Afterwards, I explained the theory and provided definitions which the students copied:
Finally, I handed out a sheet with practice questions:
From the body paragraphs, we moved on to the introduction, conclusion, and summary of the text paragraphs. For the intro and conclusion, I put on the board the triangle chart papers with the broad and specific terms (and the accompanying arrow) and asked the students to elucidate for me. After discussing their ideas and flushing out what to do, we clarified the specific points and added the information to the chart paper to use as anchor charts. These two lessons (into/conclusion and summary) were a little more lecture based which is fine – sometimes that needs to happen, but just not always.

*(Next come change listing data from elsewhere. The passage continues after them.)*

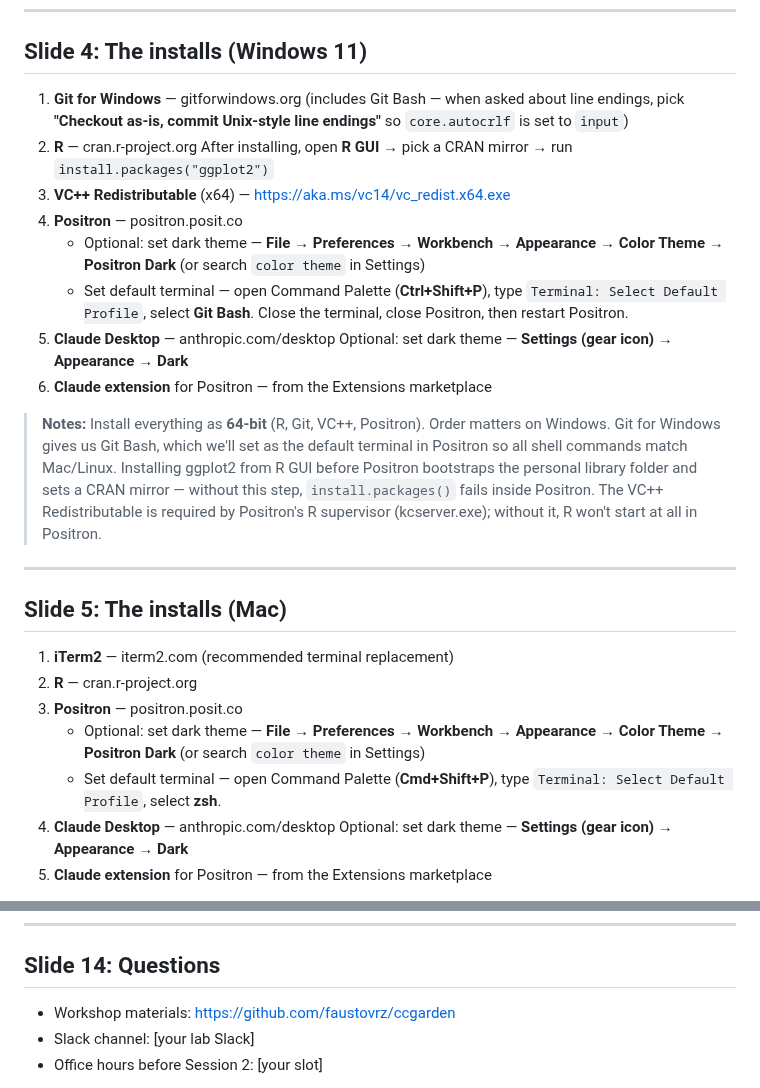
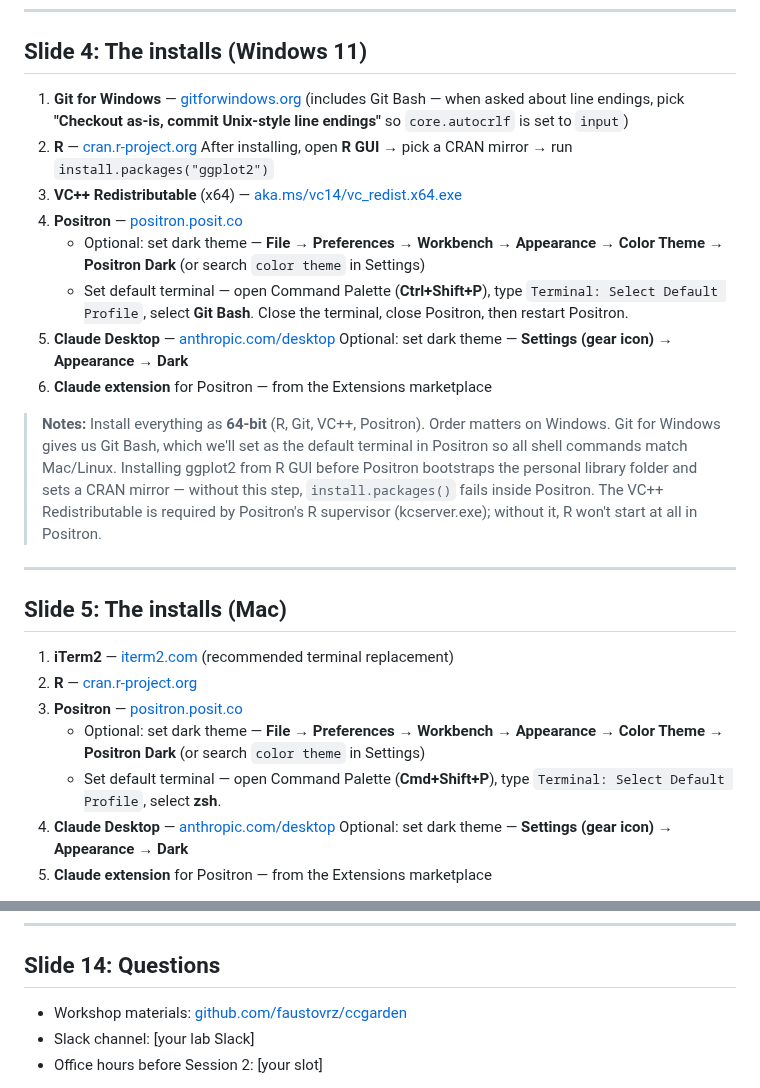
Before and after one commit to faustovrz/ccgarden, a Markdown page: session1_slides.md, 2 parts joined by grey strips. Drawn GitHub-style.

```diff
--- a/session1_slides.md
+++ b/session1_slides.md
@@ -47,23 +47,23 @@ You should already have:
 
 ## Slide 4: The installs (Windows 11)
 
-1. **Git for Windows** — gitforwindows.org
+1. **Git for Windows** — [gitforwindows.org](https://gitforwindows.org)
    (includes Git Bash — when asked about line endings, pick
    **"Checkout as-is, commit Unix-style line endings"** so
    `core.autocrlf` is set to `input`)
-2. **R** — cran.r-project.org
+2. **R** — [cran.r-project.org](https://cran.r-project.org)
    After installing, open **R GUI** → pick a CRAN mirror →
    run `install.packages("ggplot2")`
 3. **VC++ Redistributable** (x64) —
-   https://aka.ms/vc14/vc_redist.x64.exe
-4. **Positron** — positron.posit.co
+   [aka.ms/vc14/vc_redist.x64.exe](https://aka.ms/vc14/vc_redist.x64.exe)
+4. **Positron** — [positron.posit.co](https://positron.posit.co)
    - Optional: set dark theme — **File → Preferences → Workbench →
      Appearance → Color Theme → Positron Dark**
      (or search `color theme` in Settings)
    - Set default terminal — open Command Palette (**Ctrl+Shift+P**),
      type `Terminal: Select Default Profile`, select **Git Bash**.
      Close the terminal, close Positron, then restart Positron.
-5. **Claude Desktop** — anthropic.com/desktop
+5. **Claude Desktop** — [anthropic.com/desktop](https://anthropic.com/desktop)
    Optional: set dark theme — **Settings (gear icon) → Appearance → Dark**
 6. **Claude extension** for Positron — from the Extensions marketplace
 
@@ -80,15 +80,15 @@ You should already have:
 
 ## Slide 5: The installs (Mac)
 
-1. **iTerm2** — iterm2.com (recommended terminal replacement)
-2. **R** — cran.r-project.org
-3. **Positron** — positron.posit.co
+1. **iTerm2** — [iterm2.com](https://iterm2.com) (recommended terminal replacement)
+2. **R** — [cran.r-project.org](https://cran.r-project.org)
+3. **Positron** — [positron.posit.co](https://positron.posit.co)
    - Optional: set dark theme — **File → Preferences → Workbench →
      Appearance → Color Theme → Positron Dark**
      (or search `color theme` in Settings)
    - Set default terminal — open Command Palette (**Cmd+Shift+P**),
      type `Terminal: Select Default Profile`, select **zsh**.
-4. **Claude Desktop** — anthropic.com/desktop
+4. **Claude Desktop** — [anthropic.com/desktop](https://anthropic.com/desktop)
    Optional: set dark theme — **Settings (gear icon) → Appearance → Dark**
 5. **Claude extension** for Positron — from the Extensions marketplace
 
@@ -243,7 +243,7 @@ What you **can't yet** do (Session 2):
 
 ## Slide 14: Questions
 
-- Workshop materials: https://github.com/faustovrz/ccgarden
+- Workshop materials: [github.com/faustovrz/ccgarden](https://github.com/faustovrz/ccgarden)
 - Slack channel: [your lab Slack]
 - Office hours before Session 2: [your slot]
 
```
Also changed, not shown: README.md (+19 -25 lines), session2_slides.md (+2 -2 lines).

I finished the project with the students handing in their final copies which I then passed out to different students. With their peers’ work, the students were given a handout asking the student to find and explain the different points of the report. So Student A would read the work of Student B and explain what the author intends to argue, how the author demonstrated the setting, plot, and main characters place the novel in a specific genre (each was a separate question) and then evaluated their peer’s work. I would definitely do this activity again as it completes the skills developed with this project. Not only did they have to write a genre report, but now they needed to read another and determine what was argued and its effectiveness which emphasized process over product – I didn’t care if the answer was ‘right,’ only if the argument was solid.

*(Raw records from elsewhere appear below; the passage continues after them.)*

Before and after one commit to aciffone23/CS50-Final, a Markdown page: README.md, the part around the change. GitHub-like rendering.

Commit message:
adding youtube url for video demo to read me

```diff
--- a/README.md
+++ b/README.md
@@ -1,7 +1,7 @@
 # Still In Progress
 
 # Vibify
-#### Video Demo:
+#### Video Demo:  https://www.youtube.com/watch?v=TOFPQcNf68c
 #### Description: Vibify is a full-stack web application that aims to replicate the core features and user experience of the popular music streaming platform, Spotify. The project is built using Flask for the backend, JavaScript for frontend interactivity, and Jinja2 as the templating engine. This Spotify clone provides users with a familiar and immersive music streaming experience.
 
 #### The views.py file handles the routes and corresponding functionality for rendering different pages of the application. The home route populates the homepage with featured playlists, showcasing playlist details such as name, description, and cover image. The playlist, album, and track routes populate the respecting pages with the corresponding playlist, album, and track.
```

Overall, this project was useful and something I would repeat, but with significant changes. For starters, the assignment handout was not my own, but rather that of my associate teacher and our goals/understanding of this project were different but not clear in the differences. By that I mean, my AT knew her goal with the project, but my understanding was that the report would be more objective that her intentions. When going through the requirements of the assignment, I would not include students discussing whether or not this novel would make a good movie or information on the author. I personally found those portions (and a couple other parts) disconnected from the meat of the report. While the body of the report ends up academic and objective, the introduction and conclusion are more personal opinion focused and invited students to do things like use personal pronouns.
Furthermore, I would take a lot longer with this project. The descriptive writing project received a lot of time and energy (approximately two months for the writing) whereas the first experience of non-fiction writing received around 3 weeks. Many students felt overwhelmed with the work and I certainly sympathized – I couldn’t publicly contradict the timeline, but I would take longer with this piece next time. Maybe do a paragraph a week with sufficient time for editing. At the end of the project, I had students hand in their work as their ‘good’ copy, but I took them home, reviewed them all and handed them back for resubmission as I felt I wasn’t able to dedicate the necessary time in class (so that handed-back work was filled with feedback for students to hopefully use).
This project demonstrated for me so limitations to team-teaching or some moments where I should’ve been more assertive in how I wanted to operate in a classroom. However, these are problems with being a student-teacher/associate-teacher, you don’t necessarily want to leave assignments hanging after one is gone so they get rushed. Going forward, though, I have a better understanding of my desired speed (and I don’t mind going a little slower to better develop skills).